“Oh well, let’s not make a scene. We’ll just sweep it under rug. She can just keep my stuff and we’ll never speak of this again.”
And just when you thought things couldn’t get any more messed up… They do.
So, you think your family is dysfunctional?
About three months later, Judah is told,
“Remember Tamar – your daughter-in-law? She has been prostituting herself! And now, as a result, she’s pregnant!”
How does Judah react?
Just like anyone who’s hiding a secret – like a hypocrite! He gets all self-righteous.
“Oh no, she didn’t! Not in my family!

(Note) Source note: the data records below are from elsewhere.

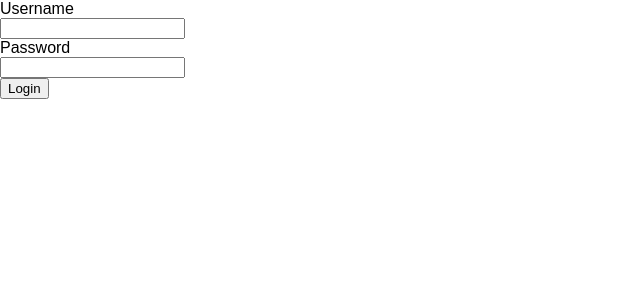
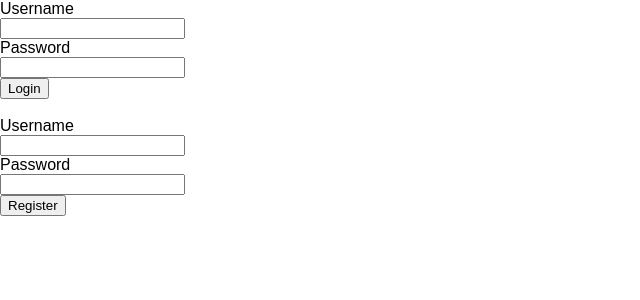
Before and after one commit to condrint/Concord, a React (Create React App) app in the folder frontend/: page / in a window 1280 px wide. Shown: the top 300 px of the page, without its empty margins (0-640 px from the left). Built offline with nearby package versions, Linux system fonts and the light colour scheme.

Commit message:
Register prototype, needs parent component stuff

```diff
--- a/frontend/src/App.js
+++ b/frontend/src/App.js
@@ -24,17 +24,14 @@ class App extends Component {
   }
 
   render() {
-    let loggedIn = this.state.isLoggedIn;
-    let loginUsernameInput = this.state.loginUsernameInput;
-    let loginPasswordInput = this.state.loginPasswordInput;
     return (
       <div id="appWrapper">
         <Login
           loginSubmit={this.handleLoginSubmit}
           loginChange={this.handleLoginChange}
-          loggedIn={loggedIn}
-          loginUsernameInput={loginUsernameInput}
-          loginPasswordInput={loginPasswordInput}
+          loggedIn={this.state.isLoggedIn}
+          loginUsernameInput={this.state.loginUsernameInput}
+          loginPasswordInput={this.state.loginPasswordInput}
         />
       </div>
     )
--- a/frontend/src/Login.js
+++ b/frontend/src/Login.js
@@ -12,14 +12,27 @@ import React, { Component } from 'react';
     {
         return (
           <div>
-            <form id = "loginForm" onSubmit={()=>this.props.loginSubmit}>
+            <div>
+              <form id = "loginForm" onSubmit={this.props.loginSubmit}>
+                Username <br/>
+                <input id="loginUsernameInput" type="text" onChange={this.props.loginChange} value={this.props.loginUsernameInput}/> <br/>
+                Password <br/>
+                <input id="loginPasswordInput" type="text" onChange={this.props.loginChange} value={this.props.loginPasswordInput}/>
+                <br/>
+                <button id="loginButton" type="submit" value="Submit">Login</button><br/>
+              </form>
+            </div>
+            <br/>
+            <div>
+            <form id = "registerForm" onSubmit={this.props.registerSubmit}>
               Username <br/>
-              <input id="loginUsernameInput" type="text" onChange={this.props.loginChange} value={this.props.loginUsernameInput}/> <br/>
+              <input id="registerUsernameInput" type="text" onChange={this.props.registerChange} value={this.props.registerUsernameInput}/> <br/>
               Password <br/>
-              <input id="loginPasswordInput" type="text" onChange={this.props.loginChange} value={this.props.loginPasswordInput}/>
+              <input id="registerPasswordInput" type="text" onChange={this.props.registerChange} value={this.props.registerPasswordInput}/>
               <br/>
-              <button id="loginButton" type="submit" value="Submit">Login</button>
+              <button id="loginButton" type="submit" value="Submit">Register</button>
             </form>
+            </div>
           </div>
         );
     }
```
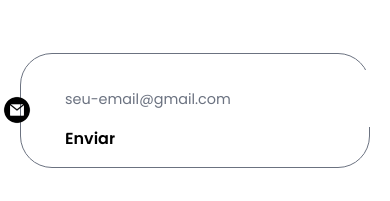
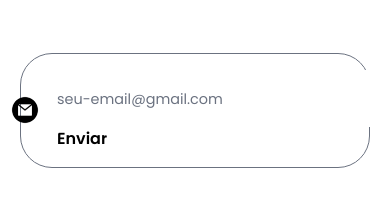
Before and after one commit to danielbelle/portfolio-reactjs-tailwindcss, a React (Create React App) app: page / in a window 390 px wide. Shown: the part 2952-3153 px from the top of the page. Built offline with nearby package versions, Linux system fonts and the light colour scheme.

Commit message:
v4.4 - width celphone ajusted4

```diff
--- a/src/Components/Contact.jsx
+++ b/src/Components/Contact.jsx
@@ -50,14 +50,14 @@ function Contact() {
         E-mail
       </h1>
       <div className="flex justify-center rounded-[32px] border-solid border-[0.1rem] border-gray-500 sm:m-auto bg-transparent m-5">
-        <div className="flex items-center justify-center gap-[1rem] m-[1rem]">
+        <div className="flex items-center justify-center gap-0 sm:gap-[1rem] m-[1rem]">
           <img
             src={Email}
             alt="Ícone E-mail"
             className="cursor-default h-[2rem] ml-[0.5rem]"
           />
           <form ref={form} onSubmit={sendEmail}>
-            <div className="bg-white max-w-[700px] w-[70%] sm:w-[100%] items-center rounded-[5rem]">
+            <div className="bg-transparent max-w-[700px] w-[70%] sm:w-[100%] items-center rounded-[5rem]">
               <input
                 type="email"
                 name="user_email"
@@ -67,7 +67,7 @@ function Contact() {
                 className="flex-1 h-[100%] border-none outline-none font-[1rem] sm:font-[1.3rem] px-[1rem] py-[1rem] sm:placeholder:text-[1.1rem] placeholder:text-[0.9rem] placeholder:text-gray-500"
               ></input>
               <input
-                className="bg-white rounded-[5rem] text-[1rem] sm:text-[1.2rem] cursor-pointer font-[600] text-black transition duration-200 items-center justify-center ml-[1rem]"
+                className="bg-transparent rounded-[5rem] text-[1rem] sm:text-[1.2rem] cursor-pointer font-[600] text-black transition duration-200 items-center justify-center ml-[1rem]"
                 type="submit"
                 value={"Enviar"}
               />
```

Go find her and let’s burn her alive!”
Now, wait a minute.
Isn’t this the same Judah that sold his brother into slavery?
Isn’t this the same guy who married a Canaanite woman despite his grandpa’s stern command?
Isn’t this the same Judah who broke his promise to his daughter-in-law and also broke the law by refusing to provide for her?
This is the same Judah who slept with a prostitute; keeping a deep, dark secret!
This is why it’s really hard to trust people who are always so stern and unforgiving about certain behaviors. Because you know that they probably struggle with it themselves. How often have you seen a TV preacher or a politician (isn’t it horrible how inter-changeable those two sound?) keep a hard line on a moral issue – judging and condemning others – only to discover that they’ve been indulging in that behavior behind the scenes for years?
That’s our Judah.
And now things are about to get really interesting…
As they are bringing Tamar out to be torched, she throws them a curveball.
“Hang on a minute. Before you kill me, Sparky, could you return these items to the guy who knocked me up?” And she holds out what? Judah’s I.D. and staff!
Can you imagine the look on Judah’s face? He has to be pooping bricks. I don’t know any other way to say it. This is an absolute train wreck!
So Judah’s like,
“Okay, people, the fire’s off! Nobody’s getting barbequed here today. Let’s just pretend none of this happened. Nothing to see here. Move along.”
As it turns out, it’s double-the-trouble (Er, I mean, double-the-blessing) because she’s pregnant with twins!
So, you think your family is dysfunctional?
Why is this story in the Bible?
Perhaps the strangest thing of all about this story is that this is Jesus’ family tree. He is descended from the tribe of Judah. In fact, Matthew’s biography of Jesus even goes so far as to name Tamar in the genealogy of Christ!
Now, why, out of 12 sons, does God pick Judah as a branch for His family tree? I mean, you would think it would be Joseph, right? He’s the good son; the hero, not just for his family, but for all of Israel. Judah’s the sleazeball liar.
And of all the women, Tamar? Seriously!? The used and abused; the one who posed as a prostitute and tricked her father-in-law into sleeping with her. Really?
Why does Matthew include Tamar in his genealogy? Indeed, she’s only one of four women listed (all of whom have sordid reputations). Why not just omit her? Rather, he actually goes out of his way to include her.
Because Matthew wanted everyone to know that Jesus didn’t come just to save the Jews, the religious, the elite, or those who thought they were already good enough.
Matthew is setting up the story to say,
“These are the type of people that Jesus likes to be around; the ones he came to rescue.”
You see, Jesus didn’t just come for sinners; he came from sinners — to remind us all that there is hope for you and I.
No matter what you’ve done. No matter who you are.
All have a place in God’s family.